And this sums up much of who Paul is at heart. He’s practical, easygoing with a great sense of humor, and an ability to roll with the tide. He’s also humble. When asked what is record was, he had to ask his assistant because he didn’t exactly know.
“They like to remind me of what it is. I just praise the Lord and take them one at a time,” he says.
When Paul arrived at Tri-City 20 years ago, he coached the girls varsity basketball team for three years to a 51-2 record and two state titles before moving to the boys squad. His victories come at a K-12 private Christian school that has open enrollment but is tuition-based, which can be a challenge when retaining students. The enrollment fluctuates from 185 to 425. There’s also competition from the cachet that comes with the Arizona Interscholastic Association’s big schools.
These are reasons why Paul’s program should not excel as much as it has. It’s a mystery he’s not taking for granted.
“Somehow, people still want to come and play at Tri-City. I’m definitely blessed to have some amazing student-athletes,” he says.
A native Arizonan, Paul graduated from Mesa Mountain View High School. At 5-10, he was deemed too small to play basketball, which he loved but was always the last guy cut at tryouts. He was taking a weight class when the wrestling coach spotted him and asked him to join the wrestling team. What sealed the deal? In the off-season, wrestlers played the basketball team because the coach thought wrestlers banging on the players in practice would make them stronger.
Paul attended the former Pillsbury Bible College in Minnesota, where he played Division III basketball and golf. He earned his physical education degree with a minor in coaching.
Paul and his wife have been married for 15 years and have four children, ranging from grades one to seven. They all attend Tri-City.
Although he didn’t think he’d be at Tri-City for 20 years, Paul’s not complaining.
“It’s amazing when you find your niche and you find the things you love. And this is exactly what I’m supposed to do,” he says.
Heading into his 17th season, Paul’s roster is packed with international and homegrown talent hoping to take the CAA championship. He knows they’ve got what it takes. He has to make sure his kids know it, too.
“That’s part of coaching. You need to remind them that they have the ability… now, let the game be the showcase of all the work you’ve put into it,” he says.
But Paul is quick to turn his attention on a larger picture that extends beyond the court.

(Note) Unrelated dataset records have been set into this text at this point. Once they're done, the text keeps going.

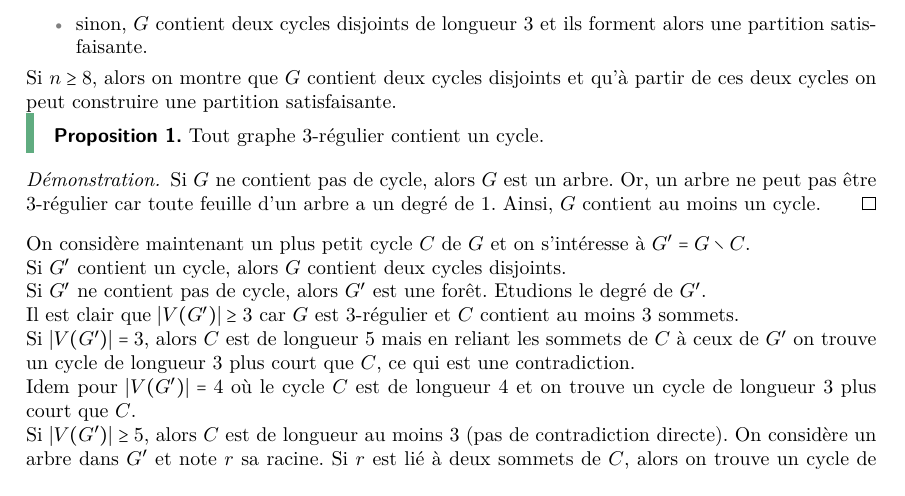
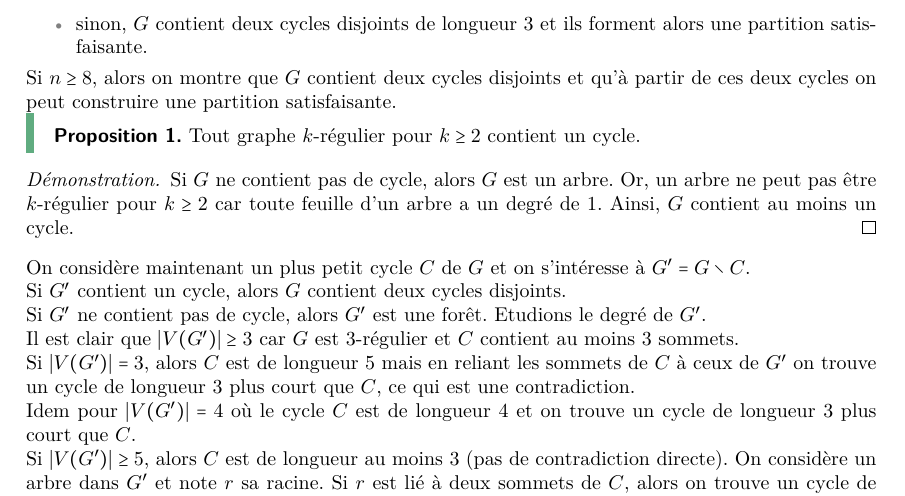
Before and after one commit to Ivan23BG/TER_M1, a LaTeX document (LaTeX/src/HAI823I_TER/rapport/light_main.tex, which reads LaTeX/src/HAI823I_TER/rapport/rapport_1.tex): part of page 3 of 4, cut so that both start at the same text. Compiled offline with pdfLaTeX.

Commit message:
small maj for more powerful prop proof

```diff
--- a/LaTeX/src/HAI823I_TER/rapport/rapport_1.tex
+++ b/LaTeX/src/HAI823I_TER/rapport/rapport_1.tex
@@ -73,12 +73,12 @@ Si \(n = 6\), alors on a deux cas:
 Si \(n \geq 8\), alors on montre que \(G\) contient deux cycles disjoints et qu'à partir de ces deux cycles on peut construire une partition satisfaisante.
 
 \begin{proposition}
-    Tout graphe \(3\)-régulier contient un cycle.
+    Tout graphe \(k\)-régulier pour \(k \geq 2\) contient un cycle.
 \end{proposition}
 
 \begin{proof}
     Si \(G\) ne contient pas de cycle, alors \(G\) est un arbre.
-    Or, un arbre ne peut pas être \(3\)-régulier car toute feuille d’un arbre a un degré de 1.
+    Or, un arbre ne peut pas être \(k\)-régulier pour \(k \geq 2\) car toute feuille d’un arbre a un degré de 1.
     Ainsi, \(G\) contient au moins un cycle.
 \end{proof}
 
```
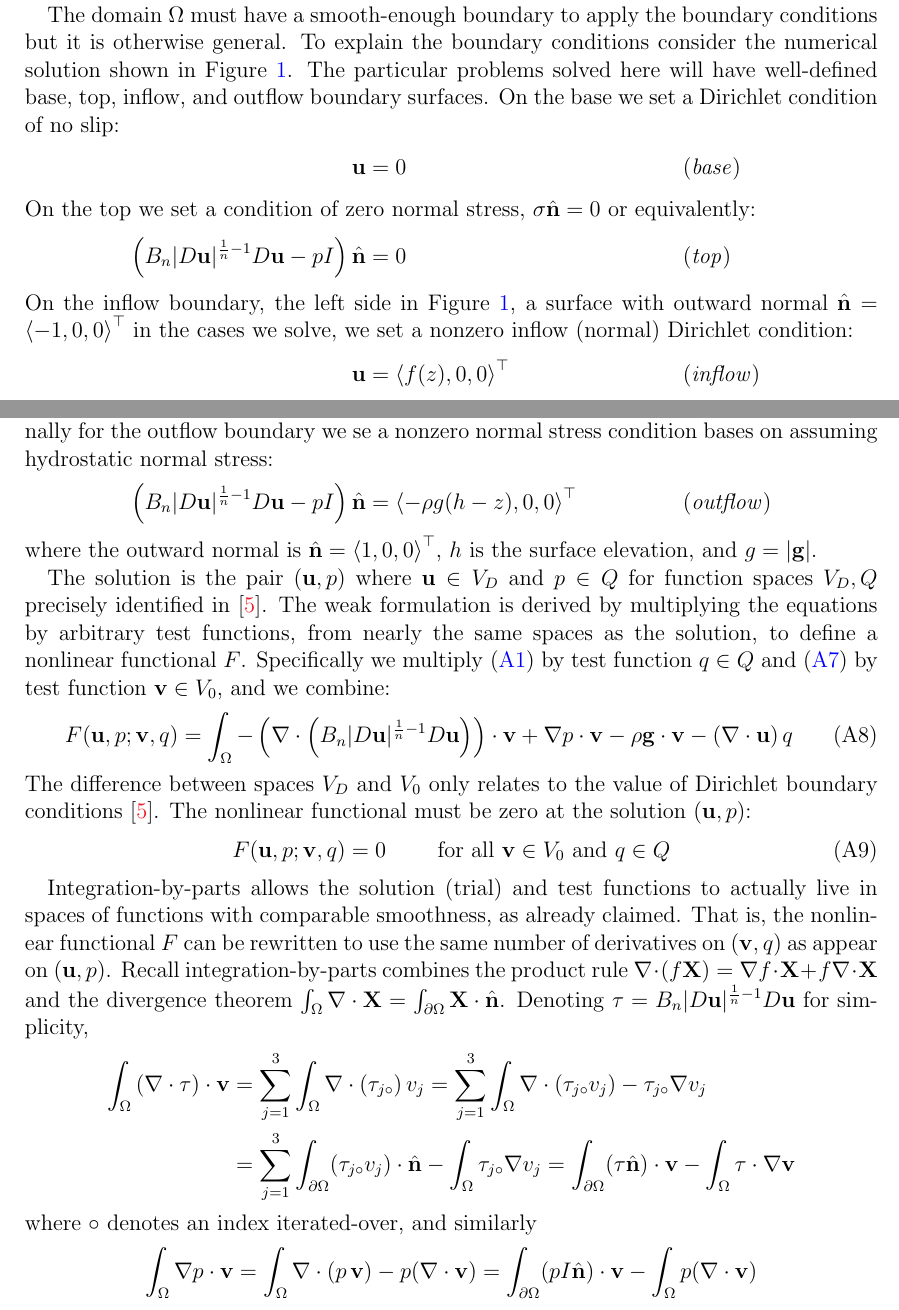
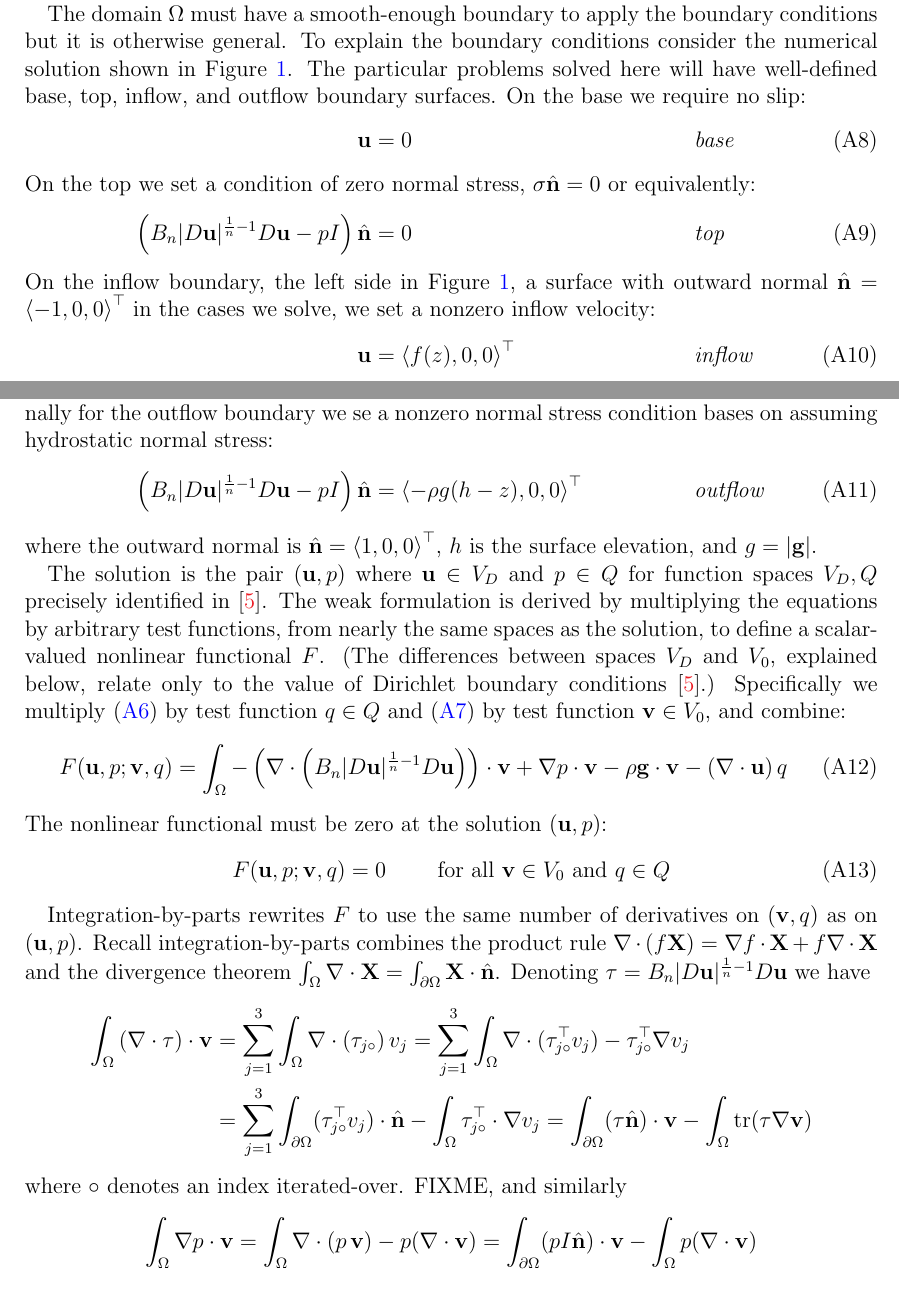
Before and after one commit to bueler/mccarthy, a LaTeX paper (stokes/doc/stokes.tex): two parts of pages 2 and 3 of 4, joined at a grey line, cut so that both start at the same text. Compiled offline with pdfLaTeX.

Commit message:
a few edits

```diff
--- a/stokes/doc/stokes.tex
+++ b/stokes/doc/stokes.tex
@@ -108,16 +108,16 @@ Here $B_n = A_n^{-1/n}$ is the $n$-dependent ice hardness.  With this expression
 \end{align}
 The Stokes model in strong form is, from now on, equations \eqref{incompagain}, \eqref{stokes} with certain boundary conditions, and the solution is the velocity-pressure pair $(\bu,p)$.
 
-The domain $\Omega$ must have a smooth-enough boundary to apply the boundary conditions but it is otherwise general.  To explain the boundary conditions consider the numerical solution shown in Figure \ref{fig:stepflowlin}.  The particular problems solved here will have well-defined base, top, inflow, and outflow boundary surfaces.  On the base we set a Dirichlet condition of no slip:
-\begin{align*}
-\bu &= 0  &&\text{(\emph{base})} \\
+The domain $\Omega$ must have a smooth-enough boundary to apply the boundary conditions but it is otherwise general.  To explain the boundary conditions consider the numerical solution shown in Figure \ref{fig:stepflowlin}.  The particular problems solved here will have well-defined base, top, inflow, and outflow boundary surfaces.  On the base we require no slip:
+\begin{align}
+\bu &= 0  &&\text{\emph{base}} \label{basebc} \\
 \intertext{On the top we set a condition of zero normal stress, $\sigma\hbn=0$ or equivalently:}
-\left(B_n |D\bu|^{\frac{1}{n} - 1} D\bu - pI\right) \hbn &= 0  &&\text{(\emph{top})} \\
-\intertext{On the inflow boundary, the left side in Figure \ref{fig:stepflowlin}, a surface with outward normal $\hbn=\left<-1,0,0\right>^\top$ in the cases we solve, we set a nonzero inflow (normal) Dirichlet condition:}
-\bu &= \left<f(z),0,0\right>^\top  &&\text{(\emph{inflow})}
+\left(B_n |D\bu|^{\frac{1}{n} - 1} D\bu - pI\right) \hbn &= 0  &&\text{\emph{top}} \label{topbc} \\
+\intertext{On the inflow boundary, the left side in Figure \ref{fig:stepflowlin}, a surface with outward normal $\hbn=\left<-1,0,0\right>^\top$ in the cases we solve, we set a nonzero inflow velocity:}
+\bu &= \left<f(z),0,0\right>^\top  &&\text{\emph{inflow}} \label{inflowbc} \\
 \intertext{The inflow function $f(z)$ will be defined later as satisfying the slab-on-slope equations.  Finally for the outflow boundary we se a nonzero normal stress condition bases on assuming hydrostatic normal stress:}
-\left(B_n |D\bu|^{\frac{1}{n} - 1} D\bu - pI\right) \hbn &= \left<-\rho g (h-z),0,0\right>^\top  &&\text{(\emph{outflow})}
-\end{align*}
+\left(B_n |D\bu|^{\frac{1}{n} - 1} D\bu - pI\right) \hbn &= \left<-\rho g (h-z),0,0\right>^\top  &&\text{\emph{outflow}} \label{outflowbc}
+\end{align}
 where the outward normal is $\hbn=\left<1,0,0\right>^\top$, $h$ is the surface elevation, and $g=|\bg|$.
 
 \begin{figure}
@@ -126,21 +126,21 @@ where the outward normal is $\hbn=\left<1,0,0\right>^\top$, $h$ is the surface e
 \caption{A 2D Stokes problem for a glacier flowing over a bedrock step.  Arrows show velocity $\bu$ and shading is by pressure $p$.  Note the (coarse) mesh of triangular finite elements.}
 \end{figure}
 
-The solution is the pair $(\bu,p)$ where $\bu\in V_D$ and $p \in Q$ for function spaces $V_D,Q$ precisely identified in \cite{JouvetRappaz2011}.  The weak formulation is derived by multiplying the equations by arbitrary test functions, from nearly the same spaces as the solution, to define a nonlinear functional $F$.  Specifically we multiply \eqref{incompressible} by test function $q\in Q$ and \eqref{stokes} by test function $\bv\in V_0$, and we combine:
+The solution is the pair $(\bu,p)$ where $\bu\in V_D$ and $p \in Q$ for function spaces $V_D,Q$ precisely identified in \cite{JouvetRappaz2011}.  The weak formulation is derived by multiplying the equations by arbitrary test functions, from nearly the same spaces as the solution, to define a scalar-valued nonlinear functional $F$.  (The differences between spaces $V_D$ and $V_0$, explained below, relate only to the value of Dirichlet boundary conditions \cite{JouvetRappaz2011}.)  Specifically we multiply \eqref{incompagain} by test function $q\in Q$ and \eqref{stokes} by test function $\bv\in V_0$, and combine:
 \begin{equation}
 F(\bu,p;\bv,q) = \int_\Omega - \left(\nabla \cdot \left(B_n |D\bu|^{\frac{1}{n} - 1} D\bu\right)\right)\cdot \bv + \nabla p \cdot \bv - \rho \mathbf{g} \cdot \bv - \left(\nabla \cdot \bu\right) q \label{nonfuncone}
 \end{equation}
-The difference between spaces $V_D$ and $V_0$ only relates to the value of Dirichlet boundary conditions \cite{JouvetRappaz2011}.  The nonlinear functional must be zero at the solution $(\bu,p)$:
+The nonlinear functional must be zero at the solution $(\bu,p)$:
 \begin{equation}
 F(\bu,p;\bv,q) = 0 \qquad \text{ for all } \bv\in V_0 \text{ and } q\in Q
 \end{equation}
 
-Integration-by-parts allows the solution (trial) and test functions to actually live in spaces of functions with comparable smoothness, as already claimed.  That is, the nonlinear functional $F$ can be rewritten to use the same number of derivatives on $(\bv,q)$ as appear on $(\bu,p)$.  Recall integration-by-parts combines the product rule $\nabla \cdot(f\bX) = \grad f\cdot \bX + f \nabla \cdot \bX$ and the divergence theorem $\int_\Omega \nabla \cdot \bX = \int_{\partial \Omega} \bX \cdot \hbn$.  Denoting $\tau = B_n |D\bu|^{\frac{1}{n} - 1} D\bu$ for simplicity,
+Integration-by-parts rewrites $F$ to use the same number of derivatives on $(\bv,q)$ as on $(\bu,p)$.  Recall integration-by-parts combines the product rule $\nabla \cdot(f\bX) = \grad f\cdot \bX + f \nabla \cdot \bX$ and the divergence theorem $\int_\Omega \nabla \cdot \bX = \int_{\partial \Omega} \bX \cdot \hbn$.  Denoting $\tau = B_n |D\bu|^{\frac{1}{n} - 1} D\bu$ we have
 \begin{align*}
-\int_\Omega \left(\nabla \cdot \tau\right)\cdot \bv &= \sum_{j=1}^3 \int_\Omega \nabla \cdot (\tau_{j\circ})\, v_j = \sum_{j=1}^3 \int_\Omega \nabla \cdot (\tau_{j\circ} v_j) - \tau_{j\circ} \nabla v_j \\
-  &= \sum_{j=1}^3 \int_{\partial \Omega} (\tau_{j\circ} v_j) \cdot \hbn - \int_\Omega \tau_{j\circ} \nabla v_j = \int_{\partial \Omega} (\tau \hbn)\cdot \bv - \int_\Omega \tau \cdot \nabla \bv
+\int_\Omega \left(\nabla \cdot \tau\right)\cdot \bv &= \sum_{j=1}^3 \int_\Omega \nabla \cdot (\tau_{j\circ})\, v_j = \sum_{j=1}^3 \int_\Omega \nabla \cdot (\tau_{j\circ}^\top v_j) - \tau_{j\circ}^\top \nabla v_j \\
+  &= \sum_{j=1}^3 \int_{\partial \Omega} (\tau_{j\circ}^\top v_j) \cdot \hbn - \int_\Omega \tau_{j\circ}^\top \cdot \nabla v_j = \int_{\partial \Omega} (\tau \hbn)\cdot \bv - \int_\Omega \trace(\tau \nabla \bv)
 \end{align*}
-where $\circ$ denotes an index iterated-over, and similarly
+where $\circ$ denotes an index iterated-over.  FIXME, and similarly
     $$\int_\Omega \nabla p \cdot \bv = \int_\Omega \nabla\cdot (p\,\bv) - p (\nabla \cdot \bv) = \int_{\partial \Omega} (p I\hbn)\cdot \bv - \int_\Omega p (\nabla \cdot \bv)$$
 These expressions allow us to rewrite \eqref{nonfuncone} with an integral of the normal stress over the boundary:
 \begin{align}
```
Also changed, not shown: stokes/doc/stokes.tex (4 more changed lines).
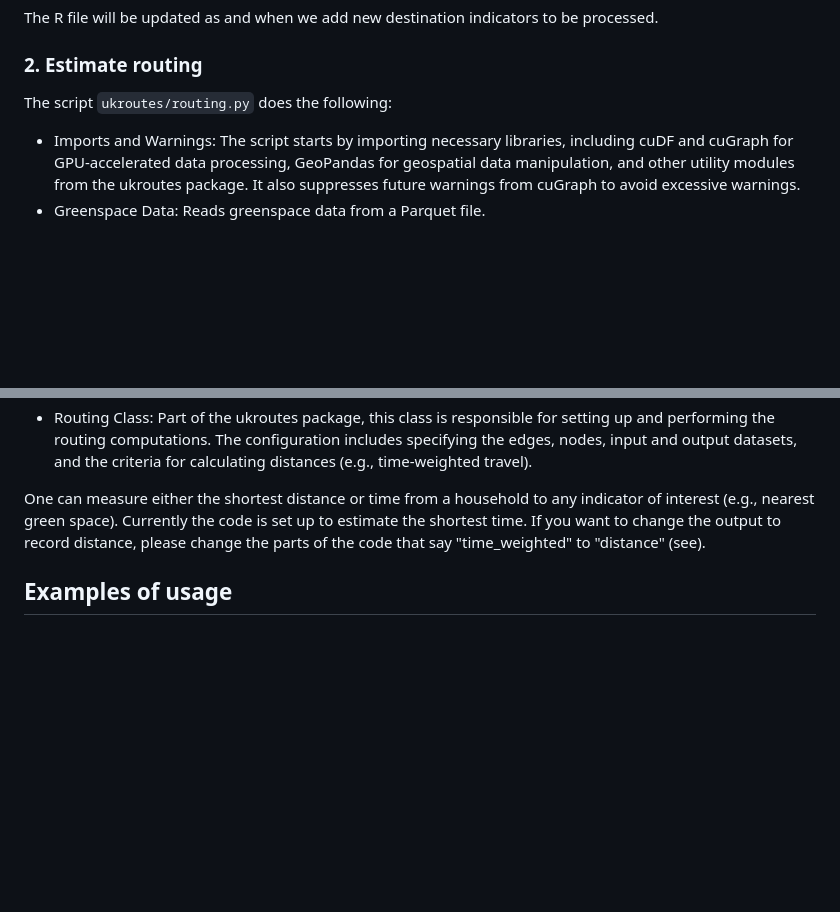
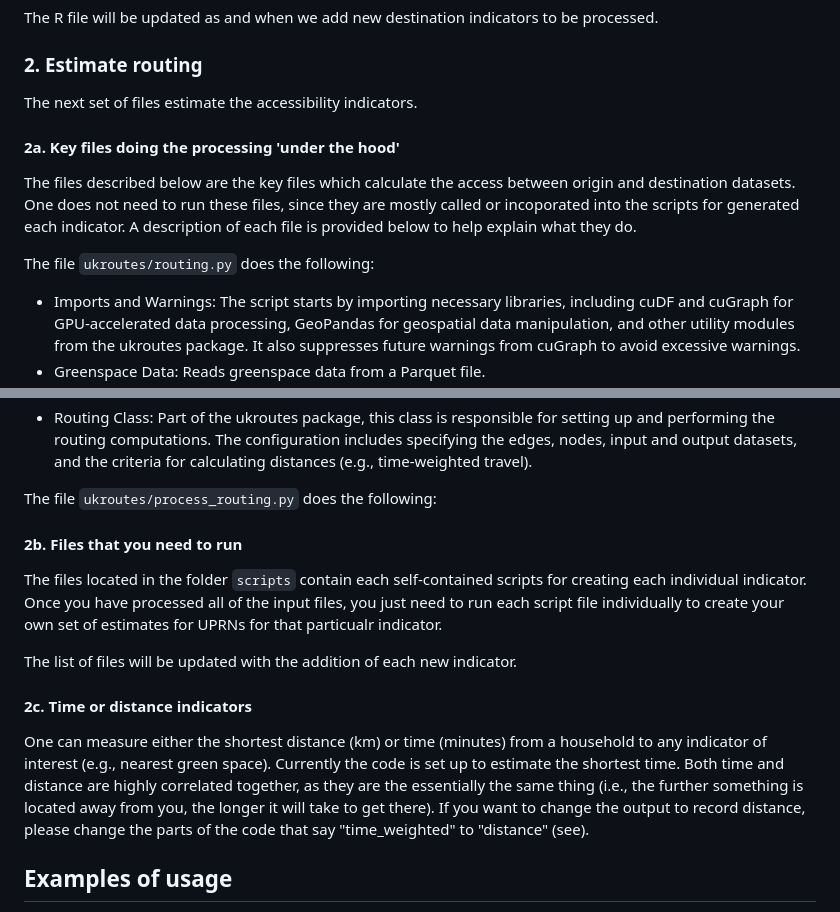
Before and after one commit to markagreen/groundswell_indicators, a Markdown page: accessibility/README.md, 2 parts joined by grey strips. Drawn GitHub-style; blank space fills up the shorter version.

Commit message:
Update README.md
more text added

```diff
--- a/accessibility/README.md
+++ b/accessibility/README.md
@@ -85,7 +85,13 @@ The R file will be updated as and when we add new destination indicators to be p
 
 ### 2. Estimate routing
 
-The script `ukroutes/routing.py` does the following:
+The next set of files estimate the accessibility indicators.
+
+#### 2a. Key files doing the processing 'under the hood'
+
+The files described below are the key files which calculate the access between origin and destination datasets. One does not need to run these files, since they are mostly called or incoporated into the scripts for generated each indicator. A description of each file is provided below to help explain what they do.
+
+The file `ukroutes/routing.py` does the following:
 * Imports and Warnings: The script starts by importing necessary libraries, including cuDF and cuGraph for GPU-accelerated data processing, GeoPandas for geospatial data manipulation, and other utility modules from the ukroutes package. It also suppresses future warnings from cuGraph to avoid excessive warnings.
 * Greenspace Data: Reads greenspace data from a Parquet file.
 * Preprocessed Nodes and Edges: Loads previously processed road network nodes and edges from Parquet files and converts them to cuDF DataFrames for GPU processing.
@@ -97,7 +103,17 @@ The script `ukroutes/routing.py` does the following:
 * Paths Module: The Paths module from ukroutes.common.utils provides paths to various input and output data files, ensuring consistent file handling across the script.
 * Routing Class: Part of the ukroutes package, this class is responsible for setting up and performing the routing computations. The configuration includes specifying the edges, nodes, input and output datasets, and the criteria for calculating distances (e.g., time-weighted travel).
 
-One can measure either the shortest distance or time from a household to any indicator of interest (e.g., nearest green space). Currently the code is set up to estimate the shortest time. If you want to change the output to record distance, please change the parts of the code that say "time_weighted" to "distance" (see).
+The file `ukroutes/process_routing.py` does the following:
+
+#### 2b. Files that you need to run
+
+The files located in the folder `scripts` contain each self-contained scripts for creating each individual indicator. Once you have processed all of the input files, you just need to run each script file individually to create your own set of estimates for UPRNs for that particualr indicator.
+
+The list of files will be updated with the addition of each new indicator.
+
+#### 2c. Time or distance indicators
+
+One can measure either the shortest distance (km) or time (minutes) from a household to any indicator of interest (e.g., nearest green space). Currently the code is set up to estimate the shortest time. Both time and distance are highly correlated together, as they are the essentially the same thing (i.e., the further something is located away from you, the longer it will take to get there). If you want to change the output to record distance, please change the parts of the code that say "time_weighted" to "distance" (see).
 
 ## Examples of usage
 
```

“I try to use the game of basketball to help kids learn about who Christ is and what he does for you,” he says. “If I can help a kid be a better person in our community, then I believe this school can change his life.”